_WHAT IS BEING ASKED_. Find every line in the records below that holds the word "team", and copy it out.
┄┄┄┄┄┄┄┄┄┄
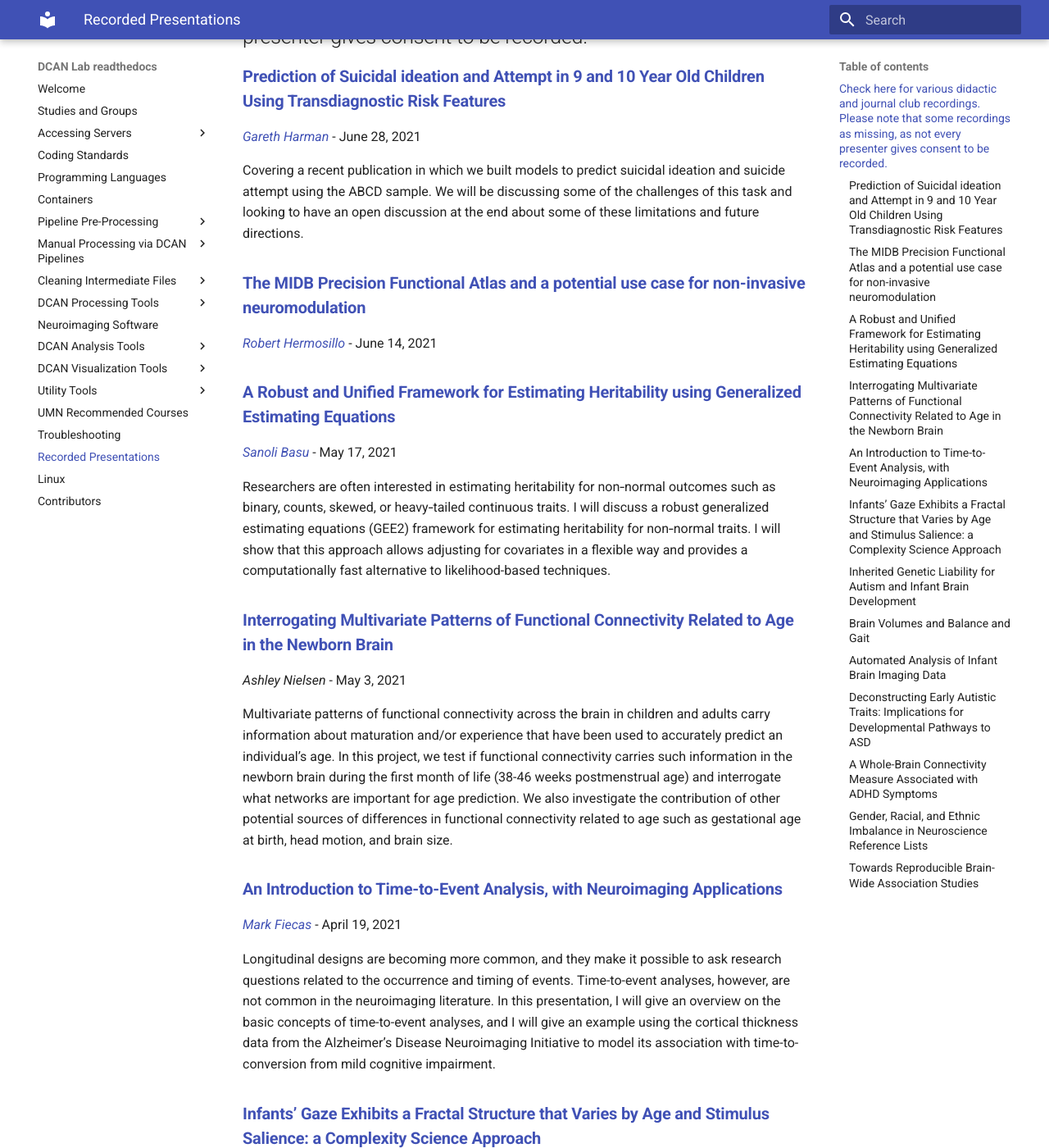
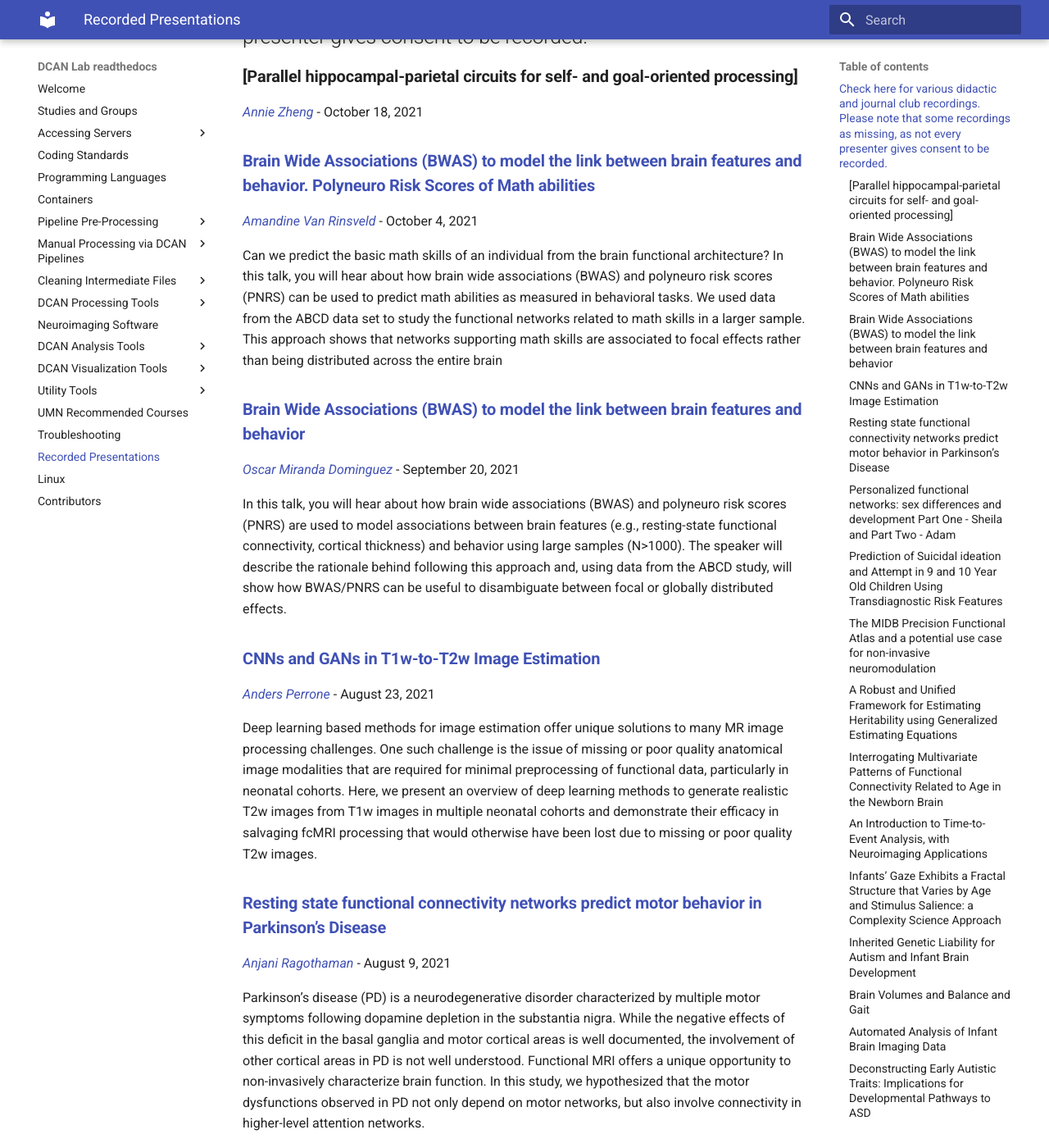
Before and after one commit to DCAN-Labs/dcan_rtd, an MkDocs documentation site: the page built from docs/didactic.md, in a window 1280 px wide and 1400 px high, scrolled down 223 px. Shown: the whole window at 82% size. Built offline with MkDocs 1.6.1 and Material for MkDocs 9.7.7, drawn with Linux system fonts in a browser that asks for light colours; some of the changed text lies outside the part shown.

Commit message:
bashrc and didactic edits

```diff
--- a/docs/didactic.md
+++ b/docs/didactic.md
@@ -1,6 +1,40 @@
 # Didactics/Journal Clubs
 
 ## Check here for various didactic and journal club recordings. Please note that some recordings as missing, as not every presenter gives consent to be recorded.
+
+### **[Parallel hippocampal-parietal circuits for self- and goal-oriented processing]**
+
+*[Annie Zheng](http://dbbs.wustl.edu/curstudents/Pages/student_bio.aspx?SID=7492)* - October 18, 2021
+
+### **[Brain Wide Associations (BWAS) to model the link between brain features and behavior. Polyneuro Risk Scores of Math abilities](https://drive.google.com/file/d/1oWJVqt6EvwGEnz2eeEV5CxYO_GHtx7V-/view?usp=sharing)**
+
+*[Amandine Van Rinsveld](https://edneuroinitiative.stanford.edu/people/amandine-van-rinsveld-phd)* - October 4, 2021
+
+Can we predict the basic math skills of an individual from the brain functional architecture? In this talk, you will hear about how brain wide associations (BWAS) and polyneuro risk scores (PNRS) can be used to predict math abilities as measured in behavioral tasks. We used data from the ABCD data set to study the functional networks related to math skills in a larger sample. This approach shows that networks supporting math skills are associated to focal effects rather than being distributed across the entire brain
+
+### **[Brain Wide Associations (BWAS) to model the link between brain features and behavior](https://drive.google.com/file/d/17iRMUb62wZMTrepX129hL_om3mi9gGUk/view?usp=sharing)**
+
+*[Oscar Miranda Dominguez](https://innovation.umn.edu/developmental-cognition-and-neuroimaging-lab/our-team/leadership/)* - September 20, 2021
+
+In this talk, you will hear about how brain wide associations (BWAS) and polyneuro risk scores (PNRS) are used to model associations between brain features (e.g., resting-state functional connectivity, cortical thickness) and behavior using large samples (N>1000). The speaker will describe the rationale behind following this approach and, using data from the ABCD study, will show how BWAS/PNRS can be useful to disambiguate between focal or globally distributed effects.
+
+### **[CNNs and GANs in T1w-to-T2w Image Estimation](https://drive.google.com/file/d/1u1-Klqtkp9bmWxToxKSkvV7i0vc2BB8H/view?usp=sharing)**
+
+*[Anders Perrone](https://innovation.umn.edu/developmental-cognition-and-neuroimaging-lab/our-team/research-assistants/)* - August 23, 2021
+
+Deep learning based methods for image estimation offer unique solutions to many MR image processing challenges. One such challenge is the issue of missing or poor quality anatomical image modalities that are required for minimal preprocessing of functional data, particularly in neonatal cohorts. Here, we present an overview of deep learning methods to generate realistic T2w images from T1w images in multiple neonatal cohorts and demonstrate their efficacy in salvaging fcMRI processing that would otherwise have been lost due to missing or poor quality T2w images.
+
+### **[Resting state functional connectivity networks predict motor behavior in Parkinson’s Disease](https://drive.google.com/file/d/1y9hQ4qtO772_amvbW3bneD7FSaiNRoBb/view?usp=sharing)**
+
+*[Anjani Ragothaman](https://www.ohsu.edu/school-of-medicine/neurology/balance-disorders-laboratory-personnel)* - August 9, 2021
+
+Parkinson’s disease (PD) is a neurodegenerative disorder characterized by multiple motor symptoms following dopamine depletion in the substantia nigra.  While the negative effects of this deficit in the basal ganglia and motor cortical areas is well documented, the involvement of other cortical areas in PD is not well understood. Functional MRI offers a unique opportunity to non-invasively characterize brain function. In this study, we hypothesized that the motor dysfunctions observed in PD not only depend on motor networks, but also involve connectivity in higher-level attention networks.
+
+### **[Personalized functional networks: sex differences and development Part One - Sheila](https://drive.google.com/file/d/1BxjalqDTJ5T7JInPfSFlZEPSW_Vw-PTq/view?usp=sharing)** and **[Part Two - Adam](https://drive.google.com/file/d/1wI1HUObNXzdTdp3pE_e53xW53AowhYr5/view?usp=sharing)**
+
+*[Sheila Shanmugan](https://www.pennlinc.io/team/Sheila-Shanmugan)* and *[Adam Pines](https://www.pennlinc.io/team/Adam-Pines)* - July 12 and 26, 2021
+
+Individualized mapping of functional networks has revealed substantial inter-individual variability in the topography of these networks. Here, we found systematic sex differences in functional topography, which are linked to regional sex-specificity in gene expression. Additionally, we used multi-scale individualized functional networks to delineate patterns of hierarchical network coupling in neurocognitive development.
 
 ### **[Prediction of Suicidal ideation and Attempt in 9 and 10 Year Old Children Using Transdiagnostic Risk Features](https://drive.google.com/file/d/1baueH24OW3iWhNALPp4sBtSB7Dn2d2Sn/view?usp=sharing)**
 
```
Also changed, not shown: docs/access/location.md (+2 -3 lines).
┄┄┄┄┄┄┄┄┄┄
_RESPONSE AREA_.
+*[Oscar Miranda Dominguez](https://innovation.umn.edu/developmental-cognition-and-neuroimaging-lab/our-team/leadership/)* - September 20, 2021
+*[Anders Perrone](https://innovation.umn.edu/developmental-cognition-and-neuroimaging-lab/our-team/research-assistants/)* - August 23, 2021
+*[Sheila Shanmugan](https://www.pennlinc.io/team/Sheila-Shanmugan)* and *[Adam Pines](https://www.pennlinc.io/team/Adam-Pines)* - July 12 and 26, 2021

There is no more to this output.